From the Bloomberg School of Public Health study that concluded “assault weapon” bans don’t actually work to Dr. Garen Wintemute’s finding that California’s extensive gun control laws have done nothing to curb homicides or suicides by firearm, there is a slew of empirical information available demonstrating that gun control doesn’t work.
Of course, that’s probably because criminals ignore pesky things like laws, but I digress. Now, though, the LA Times has jumped in with their own conclusions regarding what kinds of gun rights limitations would work and it’s some fascinating reading:
A new database from The Violence Project provides some insight into what measures, if any, could stem the bloodshed. Researchers there conducted a detailed study of 167 mass shootings resulting in 1,202 deaths that have occurred in the U.S. since 1966.
We’ve cross-referenced their data with five types of gun control proposals. The analysis reveals that if all of these policies had been in effect at the federal level, they would have had the potential to prevent 146 out of 167 shootings, including all but one shooting in the past five years.
In the body of the article, LA Times journalist Rahul Mukherjee runs through a list of five gun laws he feels need to exist. So, what does he consider of the utmost importance? I’m so glad you asked.
First up is perhaps the greatest gem of the entire piece: a ban on straw purchases. Mukherjee uses Columbine as his example, stating a friend bought guns for the two killers and “a ban on straw purchases would have prevented that.”
Just one problem here. Straw purchases are already illegal. It’s almost like criminals are going to behave criminally no matter what laws are on the books.
Second on the list is the desire for a safe storage requirement. Some states have already put these on the books – Washington State, I’m looking at you and your rapid decline into anti-gun-hood – and here Mukherjee turns to the example of a California murderer to justify his request:
This law aims to prevent unauthorized people, like children, from accessing firearms. In 2001, an underage shooter in Sacramento who was blocked from purchasing a semiautomatic weapon was able to kill five people using his father’s firearms.
If you’re picturing a pre-pubescent kid swiping his dad’s gun and going on a rampage based on that description, you’re not alone. However, those murders back in 2001 were carried out by a 20-year-old security guard who’d been suspended from his job and reacted by spending 24 hours with guns and pipe bombs killing people.
He murdered his ex-girlfriend, three former co-workers, a City of Sacramento employee, and shot and injured a LEO and a passing motorist.
Why was he suspended? Because he’d trashed his ex’s car. He lived with his father (his mother, accused of molesting him, was in jail). His family was known for having run-ins with the police and was known for being white supremacists. Yes, Mukherjee, a safe gun storage laws would definitely have prevented that.
Third is that old favorite, an “assault weapons” ban which Mukherjee writes “would prohibit the sale of many high-powered rifles.” Taking the time to explain that AR-15s are not assault weapons feels like a pointless endeavor at this point. Oh, handguns aren’t assault weapons, either. Some states apparently need to hear that fact.

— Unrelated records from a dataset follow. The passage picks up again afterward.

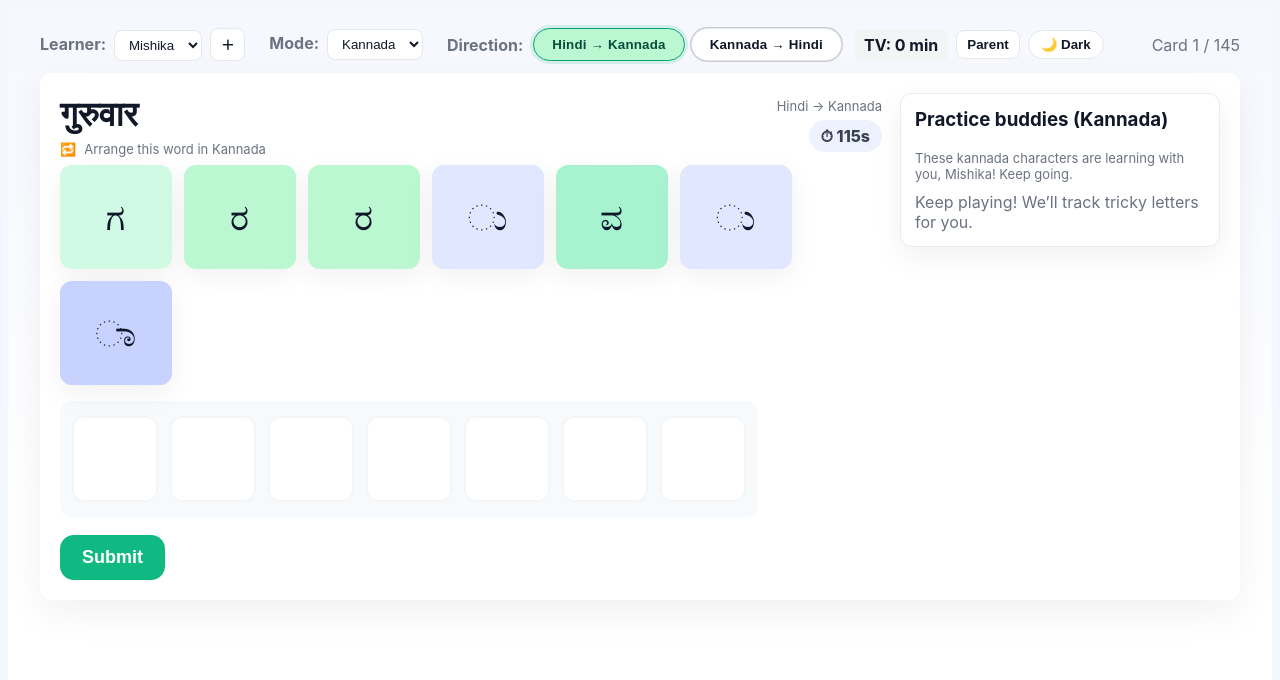
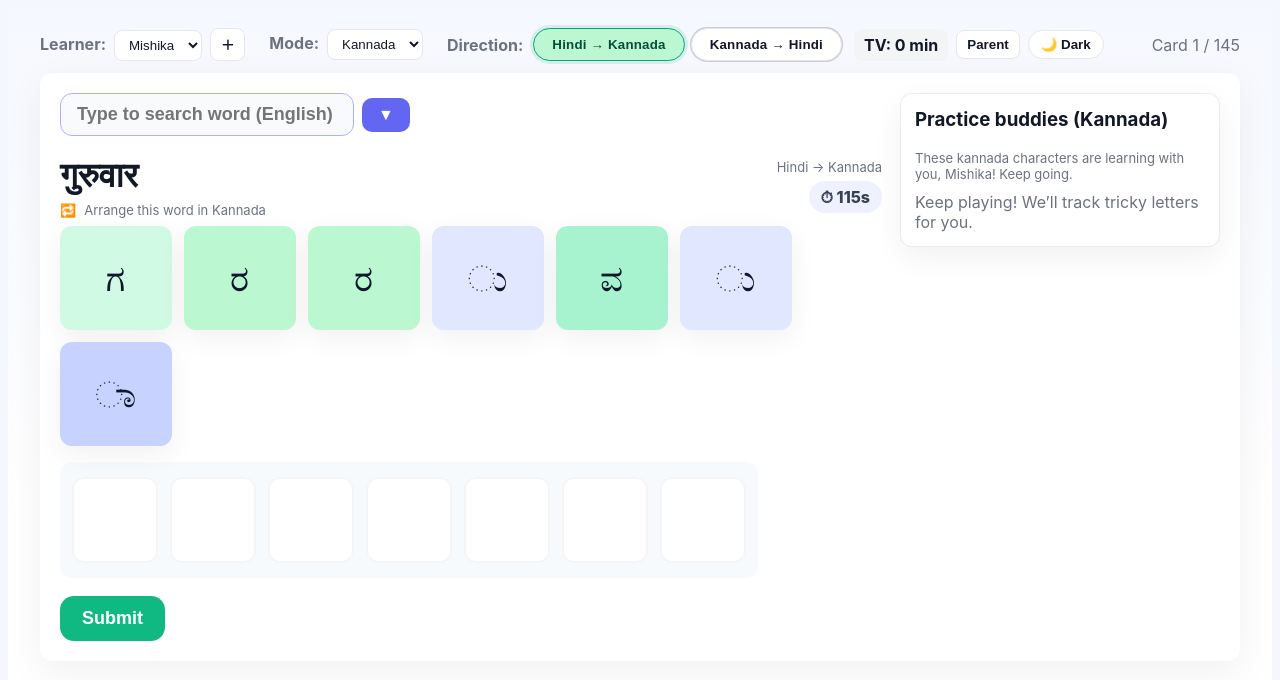
Before and after one commit to akshayswaroop/kannada-learning-app, a React (Vite) app: page / in a window 1280 px wide. Shown: the top 680 px of the page. Built offline with nearby package versions, Linux system fonts and the light colour scheme.

Commit message:
feat: add visually appealing searchable dropdown for Kannada word selection in practice mode

```diff
--- a/src/features/kannada/KannadaRound.jsx
+++ b/src/features/kannada/KannadaRound.jsx
@@ -1,4 +1,5 @@
 import React from "react";
+import { RAW_CARDS } from "../../data";
 
 export default function KannadaRound(props) {
   const {
@@ -29,8 +30,92 @@ export default function KannadaRound(props) {
     timedOut,
   } = props;
 
+  // Dropdown state and logic
+  const [search, setSearch] = React.useState("");
+  const [dropdownOpen, setDropdownOpen] = React.useState(false);
+  const filteredCards = RAW_CARDS.filter(card =>
+    card.transliteration.toLowerCase().includes(search.toLowerCase())
+  );
+  function handleSelectCard(card) {
+    setDropdownOpen(false);
+    setSearch("");
+    if (props.onSelectWord) props.onSelectWord(card);
+  }
+
   return (
     <>
+      {/* Searchable Dropdown (above prompt UI) */}
+      <div style={{ marginBottom: 18, position: 'relative', zIndex: 10 }}>
+        <div style={{ display: 'flex', alignItems: 'center', gap: 8 }}>
+          <input
+            type="text"
+            placeholder="Type to search word (English)"
+            value={search}
+            onChange={e => { setSearch(e.target.value); setDropdownOpen(true); }}
+            onFocus={() => setDropdownOpen(true)}
+            style={{
+              padding: '10px 16px',
+              borderRadius: 12,
+              border: '1.5px solid #a5b4fc',
+              fontSize: 18,
+              width: 260,
+              outline: 'none',
+              boxShadow: dropdownOpen ? '0 4px 24px rgba(99,102,241,0.08)' : 'none',
+              background: '#f8fafc',
+              color: '#1e293b',
+              fontWeight: 600
+            }}
+          />
+          <button
+            onClick={() => setDropdownOpen(v => !v)}
+            style={{
+              background: '#6366f1', color: 'white', border: 'none', borderRadius: 10, padding: '8px 16px', fontWeight: 700, fontSize: 16, cursor: 'pointer', boxShadow: dropdownOpen ? '0 2px 8px rgba(99,102,241,0.12)' : 'none'
+            }}
+          >
+            {dropdownOpen ? '▲' : '▼'}
+          </button>
+        </div>
+        {dropdownOpen && (
+          <div style={{
+            position: 'absolute',
+            top: 48,
+            left: 0,
+            width: 320,
+            maxHeight: 260,
+            overflowY: 'auto',
+            background: '#fff',
+            border: '1.5px solid #a5b4fc',
+            borderRadius: 12,
+            boxShadow: '0 8px 32px rgba(99,102,241,0.13)',
+            zIndex: 100
+          }}>
+            {filteredCards.length === 0 && (
+              <div style={{ padding: 18, color: '#64748b', fontWeight: 600 }}>No matches</div>
+            )}
+            {filteredCards.map(card => (
+              <div
+                key={card.id}
+                onClick={() => handleSelectCard(card)}
+                style={{
+                  padding: '12px 18px',
+                  cursor: 'pointer',
+                  fontWeight: 700,
+                  fontSize: 18,
+                  color: '#312e81',
+                  borderBottom: '1px solid #f1f5f9',
+                  background: '#f8fafc',
+                  transition: 'background 0.2s',
+                }}
+                onMouseDown={e => e.preventDefault()}
+              >
+                {card.transliteration} <span style={{ color: '#64748b', fontWeight: 400, fontSize: 15 }}>({card.wordKannada})</span>
+              </div>
+            ))}
+          </div>
+        )}
+      </div>
+
+      {/* Main prompt and round UI */}
       <div style={{ display: "flex", justifyContent: "space-between", alignItems: "center", marginBottom: 8 }}>
         <div style={{ display: 'flex', flexDirection: 'column', gap: 6 }}>
           <div style={{ fontSize: 34, fontWeight: 900 }}>{promptWord}</div>
```
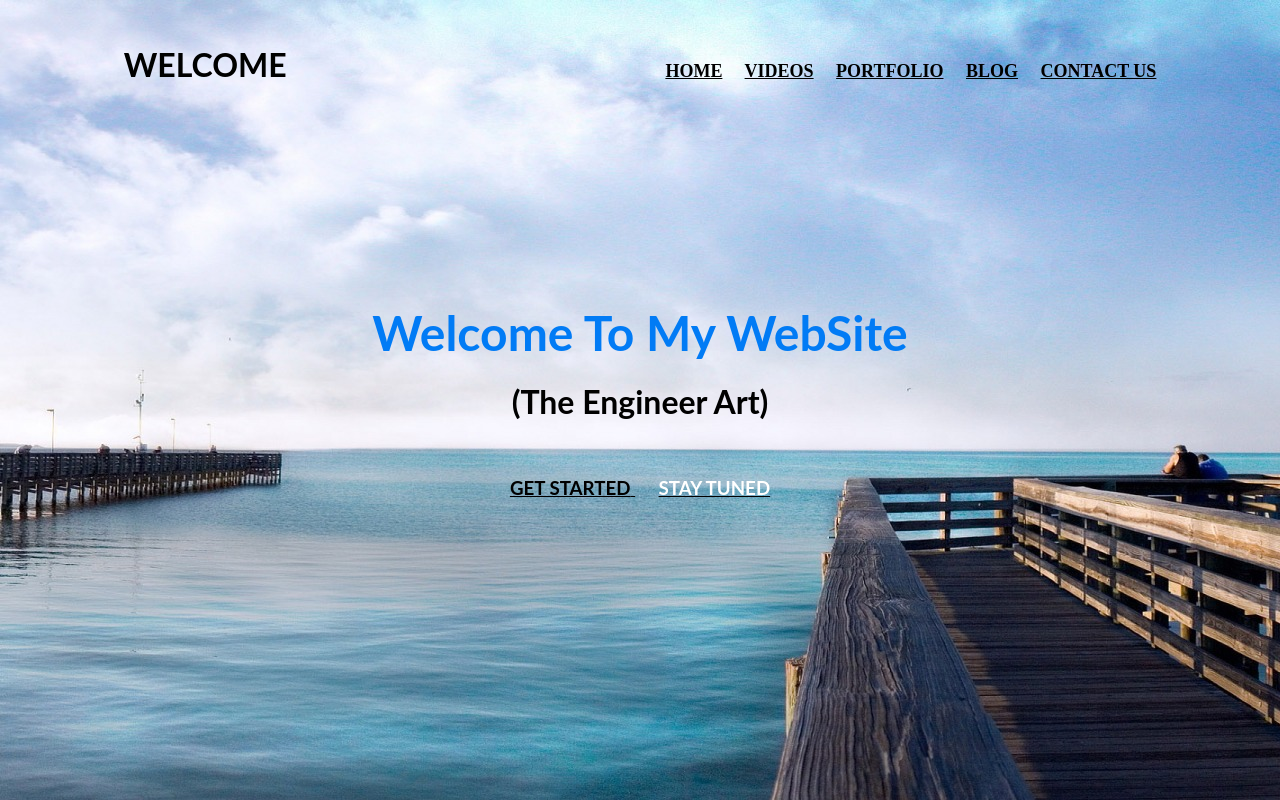
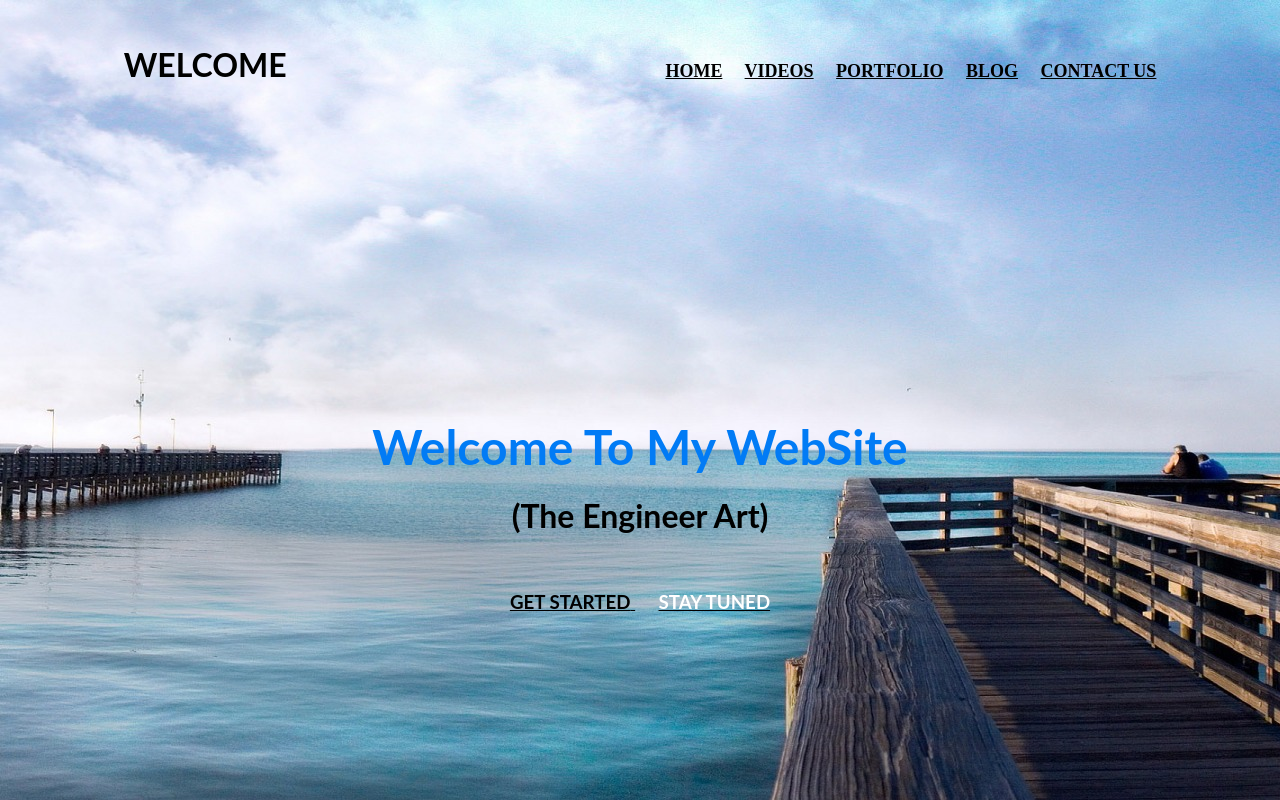
Before and after one commit to MohitTiwari18/test.github.io, a plain HTML site: page index.html in a window 1280 px wide. Drawn offline with Linux system fonts and the light colour scheme.

Commit message:
Update index.html

```diff
--- a/index.html
+++ b/index.html
@@ -26,7 +26,7 @@
     </h3>
     <br /><br /><br /><br /><br /><br /><br /><br /><br /><br />
     <h1 align="center">
-        <font face="Lato" color="#017bf5" size="20">
+        <font face="Lato" color="#017bf5" size="20"><br><br>
             Welcome To My WebSite
         </font>
     </h1>
```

Mukherjee goes on to regurgitate other gun control clichés like how gun show loopholes not only exist, but are killing people and how if we only had red flag laws across the board, everything would be just fine:
The man who killed 17 people at Marjory Stoneman Douglas High School in Parkland, Fla., had attempted suicide, and his threats to attack a school had been reported to the local sheriff. A red flag law could have given someone the opportunity to intervene.
Wait. When it’s a 20-year-old security guard murdering his ex-girlfriend and co-workers he’s an “underage shooter” but when it’s a 19-year-old at a high school, he’s a man? Make up your mind, Mukherjee.
Words matter. So does an understanding of the law. The LA Times and Rahul Mukherjee display neither intellectual honesty nor any comprehension of current gun laws in this piece and my guess would be they don’t want any of those things.
What it comes down to is this: existing gun laws need to be enforced. Countless murderers have carried out their killing sprees with firearms obtained illegally whether by theft, lies, or government error (how many times have crimes committed by killers not been reported, allowing them to buy a gun themselves?).
Rather than adding still more laws to the pile, why not use what’s already on the books to reduce the number of criminals on the street? Just a thought.